(Stored items)
--- START ---

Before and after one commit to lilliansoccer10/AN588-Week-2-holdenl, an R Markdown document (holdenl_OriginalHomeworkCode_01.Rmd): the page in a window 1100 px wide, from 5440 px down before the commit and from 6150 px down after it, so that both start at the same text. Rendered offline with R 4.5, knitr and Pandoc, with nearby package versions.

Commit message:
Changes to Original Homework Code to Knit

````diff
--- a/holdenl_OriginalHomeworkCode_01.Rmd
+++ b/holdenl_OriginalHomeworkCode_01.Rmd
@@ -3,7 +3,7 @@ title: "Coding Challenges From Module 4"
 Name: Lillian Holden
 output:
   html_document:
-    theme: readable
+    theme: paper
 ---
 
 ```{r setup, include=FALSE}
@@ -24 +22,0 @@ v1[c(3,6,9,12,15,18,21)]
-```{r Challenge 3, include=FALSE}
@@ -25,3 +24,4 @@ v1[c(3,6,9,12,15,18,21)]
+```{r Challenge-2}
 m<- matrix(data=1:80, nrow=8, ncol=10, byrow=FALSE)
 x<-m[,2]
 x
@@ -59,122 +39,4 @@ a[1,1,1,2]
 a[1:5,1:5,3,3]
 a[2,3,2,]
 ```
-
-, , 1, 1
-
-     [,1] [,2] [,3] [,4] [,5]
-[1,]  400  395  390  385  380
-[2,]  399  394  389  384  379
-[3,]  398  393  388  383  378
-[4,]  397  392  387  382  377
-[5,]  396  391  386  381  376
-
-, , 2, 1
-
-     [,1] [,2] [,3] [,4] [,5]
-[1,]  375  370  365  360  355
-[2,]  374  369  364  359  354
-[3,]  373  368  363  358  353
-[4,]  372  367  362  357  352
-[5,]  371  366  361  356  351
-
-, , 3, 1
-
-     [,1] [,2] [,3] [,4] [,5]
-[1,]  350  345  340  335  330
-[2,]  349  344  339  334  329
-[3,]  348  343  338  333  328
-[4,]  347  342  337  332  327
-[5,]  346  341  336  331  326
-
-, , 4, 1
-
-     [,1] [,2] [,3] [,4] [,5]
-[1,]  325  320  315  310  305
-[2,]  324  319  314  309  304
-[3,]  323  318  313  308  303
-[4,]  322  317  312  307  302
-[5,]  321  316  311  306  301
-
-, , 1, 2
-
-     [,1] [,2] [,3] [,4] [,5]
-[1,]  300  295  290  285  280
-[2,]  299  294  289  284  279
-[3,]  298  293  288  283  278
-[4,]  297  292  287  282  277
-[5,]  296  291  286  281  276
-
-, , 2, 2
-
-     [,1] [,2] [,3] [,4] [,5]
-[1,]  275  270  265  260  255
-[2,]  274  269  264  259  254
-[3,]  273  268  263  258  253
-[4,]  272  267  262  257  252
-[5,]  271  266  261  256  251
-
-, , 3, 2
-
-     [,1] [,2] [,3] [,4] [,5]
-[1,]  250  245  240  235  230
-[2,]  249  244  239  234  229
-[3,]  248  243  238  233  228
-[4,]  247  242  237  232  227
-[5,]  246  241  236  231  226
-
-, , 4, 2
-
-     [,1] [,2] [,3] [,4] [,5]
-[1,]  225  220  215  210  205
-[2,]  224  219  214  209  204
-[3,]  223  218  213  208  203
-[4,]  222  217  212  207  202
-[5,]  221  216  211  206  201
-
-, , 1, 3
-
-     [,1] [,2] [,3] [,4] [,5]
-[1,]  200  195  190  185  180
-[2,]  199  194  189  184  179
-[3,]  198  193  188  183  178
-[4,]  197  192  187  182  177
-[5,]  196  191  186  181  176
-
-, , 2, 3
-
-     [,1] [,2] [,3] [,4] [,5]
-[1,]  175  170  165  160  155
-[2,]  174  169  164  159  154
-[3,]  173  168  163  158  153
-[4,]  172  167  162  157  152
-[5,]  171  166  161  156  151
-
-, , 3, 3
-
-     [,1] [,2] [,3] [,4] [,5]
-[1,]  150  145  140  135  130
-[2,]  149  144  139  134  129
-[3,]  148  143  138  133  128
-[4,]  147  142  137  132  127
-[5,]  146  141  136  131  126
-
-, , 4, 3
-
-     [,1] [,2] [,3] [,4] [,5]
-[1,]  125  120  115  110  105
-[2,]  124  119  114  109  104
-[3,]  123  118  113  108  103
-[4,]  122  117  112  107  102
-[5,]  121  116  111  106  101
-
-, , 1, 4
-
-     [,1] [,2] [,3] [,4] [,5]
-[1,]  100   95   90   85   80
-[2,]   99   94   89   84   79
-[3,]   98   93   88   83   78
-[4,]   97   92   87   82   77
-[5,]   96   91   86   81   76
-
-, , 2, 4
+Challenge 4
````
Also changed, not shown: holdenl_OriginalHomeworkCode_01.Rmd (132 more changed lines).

--- END ---

*How to complete this task*.
All records above must be set down exactly, please.

*Your response*.
Before and after one commit to lilliansoccer10/AN588-Week-2-holdenl, an R Markdown document (holdenl_OriginalHomeworkCode_01.Rmd): the page in a window 1100 px wide, from 5440 px down before the commit and from 6150 px down after it, so that both start at the same text. Rendered offline with R 4.5, knitr and Pandoc, with nearby package versions.

Commit message:
Changes to Original Homework Code to Knit

````diff
--- a/holdenl_OriginalHomeworkCode_01.Rmd
+++ b/holdenl_OriginalHomeworkCode_01.Rmd
@@ -3,7 +3,7 @@ title: "Coding Challenges From Module 4"
 Name: Lillian Holden
 output:
   html_document:
-    theme: readable
+    theme: paper
 ---
 
 ```{r setup, include=FALSE}
@@ -24 +22,0 @@ v1[c(3,6,9,12,15,18,21)]
-```{r Challenge 3, include=FALSE}
@@ -25,3 +24,4 @@ v1[c(3,6,9,12,15,18,21)]
+```{r Challenge-2}
 m<- matrix(data=1:80, nrow=8, ncol=10, byrow=FALSE)
 x<-m[,2]
 x
@@ -59,122 +39,4 @@ a[1,1,1,2]
 a[1:5,1:5,3,3]
 a[2,3,2,]
 ```
-
-, , 1, 1
-
-     [,1] [,2] [,3] [,4] [,5]
-[1,]  400  395  390  385  380
-[2,]  399  394  389  384  379
-[3,]  398  393  388  383  378
-[4,]  397  392  387  382  377
-[5,]  396  391  386  381  376
-
-, , 2, 1
-
-     [,1] [,2] [,3] [,4] [,5]
-[1,]  375  370  365  360  355
-[2,]  374  369  364  359  354
-[3,]  373  368  363  358  353
-[4,]  372  367  362  357  352
-[5,]  371  366  361  356  351
-
-, , 3, 1
-
-     [,1] [,2] [,3] [,4] [,5]
-[1,]  350  345  340  335  330
-[2,]  349  344  339  334  329
-[3,]  348  343  338  333  328
-[4,]  347  342  337  332  327
-[5,]  346  341  336  331  326
-
-, , 4, 1
-
-     [,1] [,2] [,3] [,4] [,5]
-[1,]  325  320  315  310  305
-[2,]  324  319  314  309  304
-[3,]  323  318  313  308  303
-[4,]  322  317  312  307  302
-[5,]  321  316  311  306  301
-
-, , 1, 2
-
-     [,1] [,2] [,3] [,4] [,5]
-[1,]  300  295  290  285  280
-[2,]  299  294  289  284  279
-[3,]  298  293  288  283  278
-[4,]  297  292  287  282  277
-[5,]  296  291  286  281  276
-
-, , 2, 2
-
-     [,1] [,2] [,3] [,4] [,5]
-[1,]  275  270  265  260  255
-[2,]  274  269  264  259  254
-[3,]  273  268  263  258  253
-[4,]  272  267  262  257  252
-[5,]  271  266  261  256  251
-
-, , 3, 2
-
-     [,1] [,2] [,3] [,4] [,5]
-[1,]  250  245  240  235  230
-[2,]  249  244  239  234  229
-[3,]  248  243  238  233  228
-[4,]  247  242  237  232  227
-[5,]  246  241  236  231  226
-
-, , 4, 2
-
-     [,1] [,2] [,3] [,4] [,5]
-[1,]  225  220  215  210  205
-[2,]  224  219  214  209  204
-[3,]  223  218  213  208  203
-[4,]  222  217  212  207  202
-[5,]  221  216  211  206  201
-
-, , 1, 3
-
-     [,1] [,2] [,3] [,4] [,5]
-[1,]  200  195  190  185  180
-[2,]  199  194  189  184  179
-[3,]  198  193  188  183  178
-[4,]  197  192  187  182  177
-[5,]  196  191  186  181  176
-
-, , 2, 3
-
-     [,1] [,2] [,3] [,4] [,5]
-[1,]  175  170  165  160  155
-[2,]  174  169  164  159  154
-[3,]  173  168  163  158  153
-[4,]  172  167  162  157  152
-[5,]  171  166  161  156  151
-
-, , 3, 3
-
-     [,1] [,2] [,3] [,4] [,5]
-[1,]  150  145  140  135  130
-[2,]  149  144  139  134  129
-[3,]  148  143  138  133  128
-[4,]  147  142  137  132  127
-[5,]  146  141  136  131  126
-
-, , 4, 3
-
-     [,1] [,2] [,3] [,4] [,5]
-[1,]  125  120  115  110  105
-[2,]  124  119  114  109  104
-[3,]  123  118  113  108  103
-[4,]  122  117  112  107  102
-[5,]  121  116  111  106  101
-
-, , 1, 4
-
-     [,1] [,2] [,3] [,4] [,5]
-[1,]  100   95   90   85   80
-[2,]   99   94   89   84   79
-[3,]   98   93   88   83   78
-[4,]   97   92   87   82   77
-[5,]   96   91   86   81   76
-
-, , 2, 4
+Challenge 4
````
Also changed, not shown: holdenl_OriginalHomeworkCode_01.Rmd (132 more changed lines).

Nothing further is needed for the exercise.